Don Robison hopes to make changes in the Indiana seed law soon. As it stands now, Palmer amaranth seed could be in your bag of crop seed, and no one is required to disclose that the species is hitchhiking its way to your fields.
Robison, Indiana's seed administrator, is charged with carrying out the state's seed law. He works for the Indiana seed commissioner, Robert Waltz, and heads up the state seed lab housed in the Office of the Indiana State Chemist and Seed Commissioner (OISC).
Here are five things farmers deserve to know about the seed law in Indiana. The current status of what is and isn’t a noxious weed tops the list.
1. Seed tags list the weeds that are on Indiana’s noxious weed list. There are two categories of noxious weeds, Robison says. "Prohibited" means not one seed of that weed is allowed. "Restricted" means not more than 0.25% of the seeds in the bag can be those seeds. Restricted noxious weed seeds in the sample need to be listed on the bag, along with the number of restricted noxious weed seeds per pound of seed.
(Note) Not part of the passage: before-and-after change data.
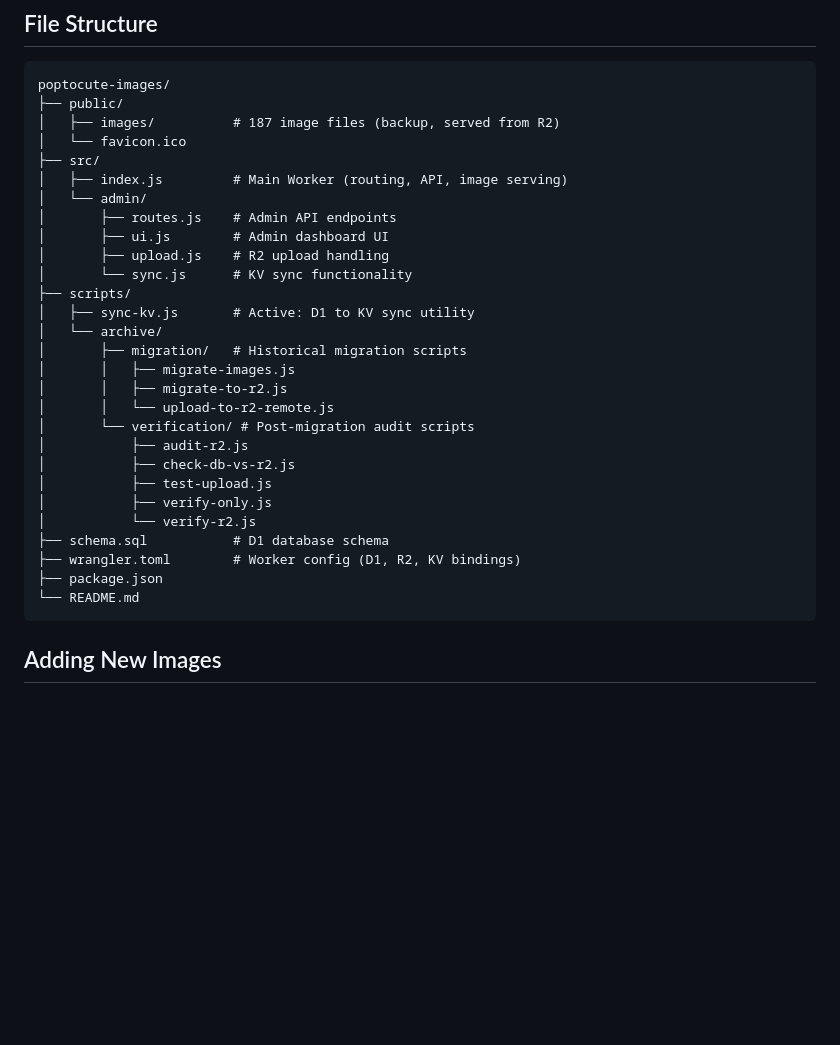
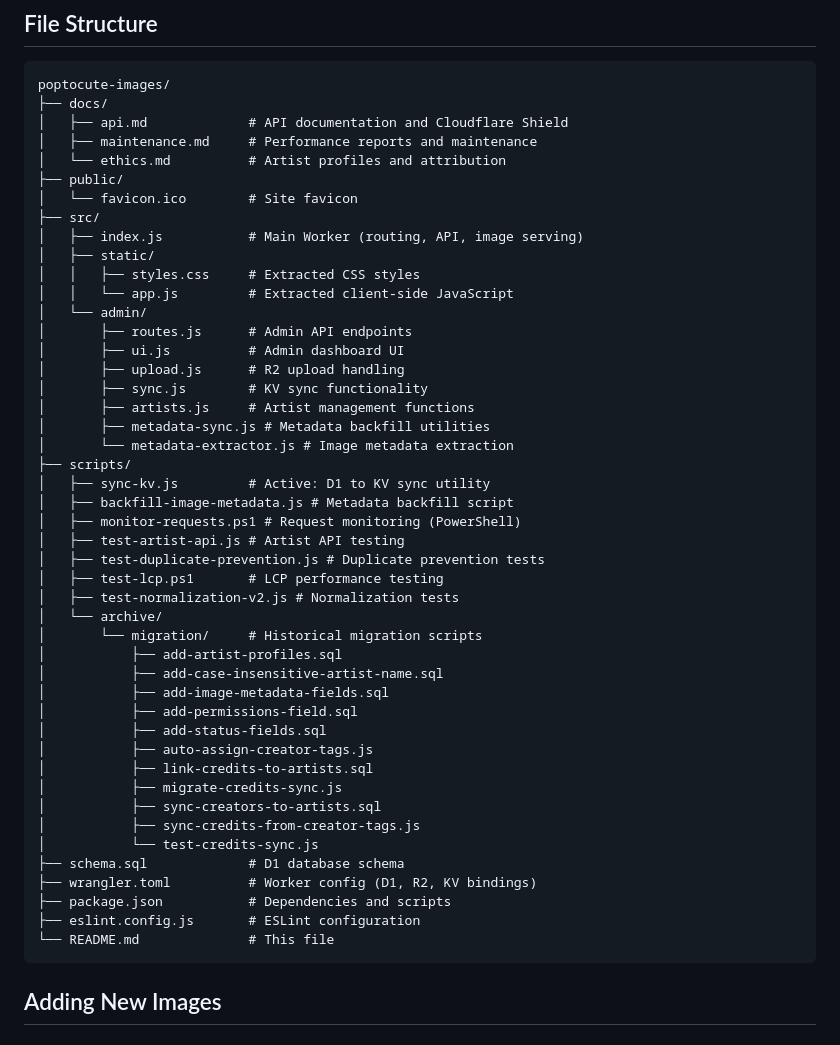
Before and after one commit to araragi-lacking-branding/poptocute-images, a Markdown page: README.md, the part around the change. Rendered like a GitHub page; blank space fills up the shorter version.

Commit message:
Update README.md file structure to reflect current repo organization

````diff
--- a/README.md
+++ b/README.md
@@ -199,33 +199,51 @@ Automatic via Cloudflare Pages:
 
 ```
 poptocute-images/
+├── docs/
+│   ├── api.md             # API documentation and Cloudflare Shield
+│   ├── maintenance.md     # Performance reports and maintenance
+│   └── ethics.md          # Artist profiles and attribution
 ├── public/
-│   ├── images/          # 187 image files (backup, served from R2)
-│   └── favicon.ico
+│   └── favicon.ico        # Site favicon
 ├── src/
-│   ├── index.js         # Main Worker (routing, API, image serving)
+│   ├── index.js           # Main Worker (routing, API, image serving)
+│   ├── static/
+│   │   ├── styles.css     # Extracted CSS styles
+│   │   └── app.js         # Extracted client-side JavaScript
 │   └── admin/
-│       ├── routes.js    # Admin API endpoints
-│       ├── ui.js        # Admin dashboard UI
-│       ├── upload.js    # R2 upload handling
-│       └── sync.js      # KV sync functionality
+│       ├── routes.js      # Admin API endpoints
+│       ├── ui.js          # Admin dashboard UI
+│       ├── upload.js      # R2 upload handling
+│       ├── sync.js        # KV sync functionality
+│       ├── artists.js     # Artist management functions
+│       ├── metadata-sync.js # Metadata backfill utilities
+│       └── metadata-extractor.js # Image metadata extraction
 ├── scripts/
-│   ├── sync-kv.js       # Active: D1 to KV sync utility
+│   ├── sync-kv.js         # Active: D1 to KV sync utility
+│   ├── backfill-image-metadata.js # Metadata backfill script
+│   ├── monitor-requests.ps1 # Request monitoring (PowerShell)
+│   ├── test-artist-api.js # Artist API testing
+│   ├── test-duplicate-prevention.js # Duplicate prevention tests
+│   ├── test-lcp.ps1       # LCP performance testing
+│   ├── test-normalization-v2.js # Normalization tests
 │   └── archive/
-│       ├── migration/   # Historical migration scripts
-│       │   ├── migrate-images.js
-│       │   ├── migrate-to-r2.js
-│       │   └── upload-to-r2-remote.js
-│       └── verification/ # Post-migration audit scripts
-│           ├── audit-r2.js
-│           ├── check-db-vs-r2.js
-│           ├── test-upload.js
-│           ├── verify-only.js
-│           └── verify-r2.js
-├── schema.sql           # D1 database schema
-├── wrangler.toml        # Worker config (D1, R2, KV bindings)
-├── package.json
-└── README.md
+│       └── migration/     # Historical migration scripts
+│           ├── add-artist-profiles.sql
+│           ├── add-case-insensitive-artist-name.sql
+│           ├── add-image-metadata-fields.sql
+│           ├── add-permissions-field.sql
+│           ├── add-status-fields.sql
+│           ├── auto-assign-creator-tags.js
+│           ├── link-credits-to-artists.sql
+│           ├── migrate-credits-sync.js
+│           ├── sync-creators-to-artists.sql
+│           ├── sync-credits-from-creator-tags.js
+│           └── test-credits-sync.js
+├── schema.sql             # D1 database schema
+├── wrangler.toml          # Worker config (D1, R2, KV bindings)
+├── package.json           # Dependencies and scripts
+├── eslint.config.js       # ESLint configuration
+└── README.md              # This file
 ```
 
 ## Adding New Images
````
2. Palmer amaranth weed seeds do not have to be listed on the tag. Why not? It’s simply because Palmer amaranth is currently not listed as a noxious weed in Indiana’s seed law, Robison says. Efforts to update the list of noxious weeds in the seed law are underway, but it’s a slow process that could take months or more. You also won’t find marestail, waterhemp or glyphosate-resistant giant ragweed on seed tags either — they also aren’t on the noxious weed list. The last change to the list was in 1983 when Canada thistle was added.
3. Rules for organic seed are the same as for other seed. The same rules apply for organic seed as for any other seed, including how weed seed is listed on the tag. The seed law doesn’t recognize organic seed in any different way from other seed.
4. OISC does not regulate pollinator (flower) seed. This seed is often sown on areas devoted to various USDA programs or in wildlife habitat areas. It’s buyer beware on these seeds, Robison says.
Some states have reported that Palmer amaranth entered the state through cover crop seeds. Robison says that isn’t the case in Indiana. However, Palmer amaranth could be entering the state through pollinator mixes, he observes.
5. OISC regulates bird feed through the commercial feed law. People often suspect that Canada thistle and other weeds are introduced through seed used as bird feed. This product doesn’t fall under the seed law rules, Robison says.